 (hŏl′ə-frăs′tĭk, hō′lə-)
adj.
1. Polysynthetic.
2. Of or relating to the stage of child language development characterized by the use of single-word utterances.

[holo- + Greek phrastikos, expressive (from -phrastos, speakable, thought of, from phrazein, to show; see gwhren- in Indo-European roots).]

holophrastic

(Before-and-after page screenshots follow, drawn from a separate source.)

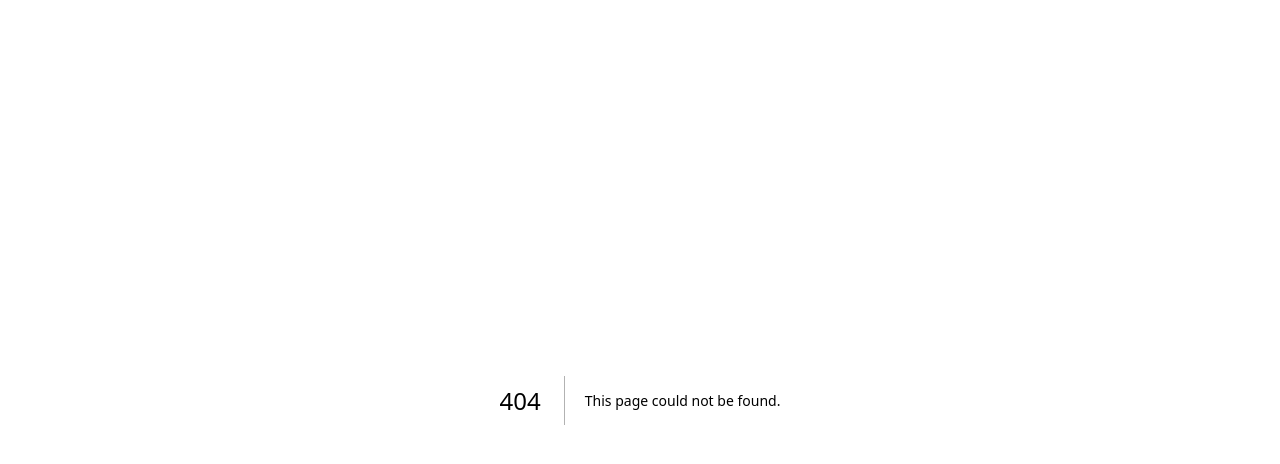
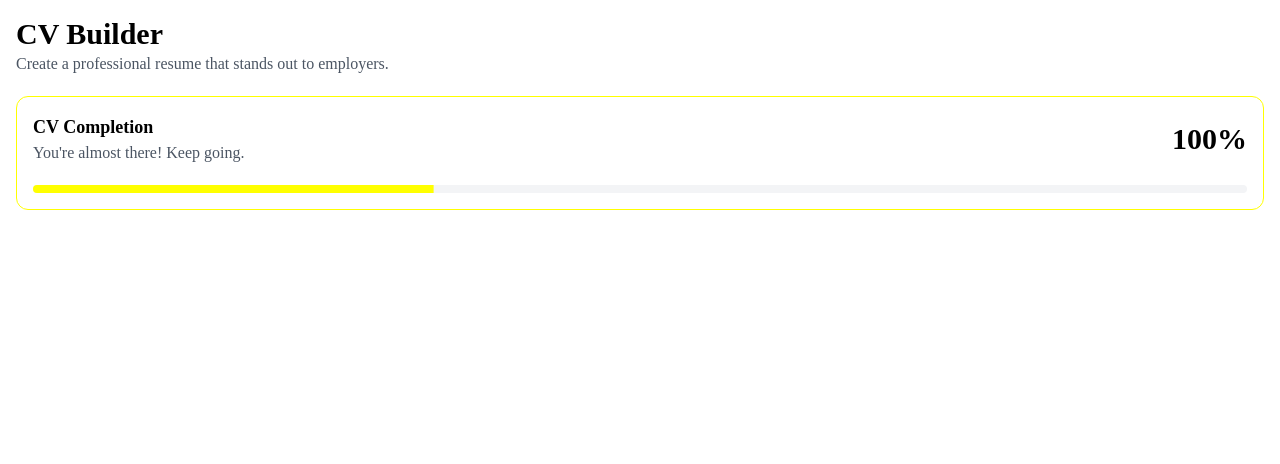
Before and after one commit to FSDTeam-SAA/wasabi-gaming-final-frontend, a Next.js app: page /dashboard/cv-builder in a window 1280 px wide. Before the commit this address had no page. Shown: the top 464 px of the page. Built offline with nearby package versions, Linux system fonts and the light colour scheme; a web font is replaced by a local one.

Commit message:
title and cv completion done

```diff
--- a/package.json
+++ b/package.json
@@ -9,6 +9,7 @@
     "lint": "next lint"
   },
   "dependencies": {
+    "@ant-design/icons": "^6.1.0",
     "@hookform/resolvers": "^3.10.0",
     "@radix-ui/react-accordion": "1.2.2",
     "@radix-ui/react-alert-dialog": "1.1.4",
@@ -24,7 +25,7 @@
     "@radix-ui/react-menubar": "1.1.4",
     "@radix-ui/react-navigation-menu": "1.2.3",
     "@radix-ui/react-popover": "1.1.4",
-    "@radix-ui/react-progress": "1.1.1",
+    "@radix-ui/react-progress": "^1.1.1",
     "@radix-ui/react-radio-group": "1.2.2",
     "@radix-ui/react-scroll-area": "1.2.2",
     "@radix-ui/react-select": "2.1.4",
@@ -39,6 +40,7 @@
     "@radix-ui/react-tooltip": "1.1.6",
     "@tanstack/react-query": "^5.90.12",
     "@vercel/analytics": "1.3.1",
+    "antd": "^6.2.1",
     "canvas-confetti": "^1.9.4",
     "class-variance-authority": "^0.7.1",
     "clsx": "^2.1.1",
--- /dev/null
+++ b/src/app/dashboard/cv-builder/_components/title-progress.jsx
@@ -0,0 +1,35 @@
+"use client";
+import { Progress } from "@/components/ui/progress";
+import React from "react";
+
+const TitleProgress = () => {
+  return (
+    <div>
+      <div>
+        <h1 className="text-3xl font-bold">CV Builder</h1>
+        <p className="text-gray-600">
+          Create a professional resume that stands out to employers.
+        </p>
+      </div>
+
+      <div className="p-4 mt-5 border rounded-xl border-primary">
+        <div className="flex items-center justify-between">
+          <div>
+            <h1 className="text-lg font-bold">CV Completion</h1>
+            <p className="text-gray-600">You're almost there! Keep going.</p>
+          </div>
+
+          <div>
+            <h1 className="text-3xl font-bold">100%</h1>
+          </div>
+        </div>
+
+        <div className="mt-5">
+          <Progress value={33} />
+        </div>
+      </div>
+    </div>
+  );
+};
+
+export default TitleProgress;
--- /dev/null
+++ b/src/app/dashboard/cv-builder/page.jsx
@@ -0,0 +1,11 @@
+import TitleProgress from "./_components/title-progress";
+
+const page = () => {
+  return (
+    <div className="p-4">
+      <TitleProgress />
+    </div>
+  );
+};
+
+export default page;
--- /dev/null
+++ b/src/components/ui/progress.jsx
@@ -0,0 +1,23 @@
+import * as React from "react";
+import * as ProgressPrimitive from "@radix-ui/react-progress";
+
+import { cn } from "@/lib/utils";
+
+const Progress = React.forwardRef(({ className, value, ...props }, ref) => (
+  <ProgressPrimitive.Root
+    ref={ref}
+    className={cn(
+      "relative h-2 w-full overflow-hidden rounded-full bg-gray-100",
+      className,
+    )}
+    {...props}
+  >
+    <ProgressPrimitive.Indicator
+      className="flex-1 w-full h-full transition-all bg-primary"
+      style={{ transform: `translateX(-${100 - (value || 0)}%)` }}
+    />
+  </ProgressPrimitive.Root>
+));
+Progress.displayName = ProgressPrimitive.Root.displayName;
+
+export { Progress };
```
Also changed, not shown: 1 other file (tests, documents, lock files or other folders).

(ˌhɒləˈfræstɪk)
adj
1. (Linguistics) denoting the stage in a child's acquisition of syntax when most utterances are single words
2. (Linguistics) (of languages) tending to express in one word what would be expressed in several words in other languages; polysynthetic
[C19: from holo- + Greek phrastikos expressive, from phrazein to express]
References in periodicals archive ?
This is what we today would call the poem as holophrasis, or a holophrastic expression; by definition, such a structure condenses in itself a huge semantic context which is impossible to describe in a few words.
This word has turned into a holophrastic one reflecting one's need of everything good and valuable.
Quine's holophrastic account of observation sentences yields the doctrine of ontological indeterminacy.
He described holophrastic words as "words which express the whole thing or idea, undivided, unanalyzed" (Lieber 1837:167).
That's Raven Talk": Holophrastic Readings of Contemporary Indigenous Literatures.
They may have been at a holophrastic stage, or they may have had nearly full human language--it is difficult to imagine any way to tell.
1 The overemphasis on collocation at the expense of holophrastic comprehension may be the result of syntactocentrism and so should be reviewed.
The first, called casual realism, arises around two years of age and has the peculiarity that the child attributes a particular meaning to a sign made, as with a holophrastic language in which a single word takes on the meaning of an entire phrase.
An Act will often be expressed, especially in spoken language, as a holophrastic expression, if the speaker considers that the content of such an expression is all that is required in at that point in the discourse, although much more complex Acts are, of course, possible.
All children were at the holophrastic stage of language development at the beginning of the study.
The child's first so-called holophrastic enunciations include gesture, the object, and vocal emission.
Animal cries, to use a more recent formulation, tend to be holophrastic, simple cries or series of such cries not susceptible of analysis.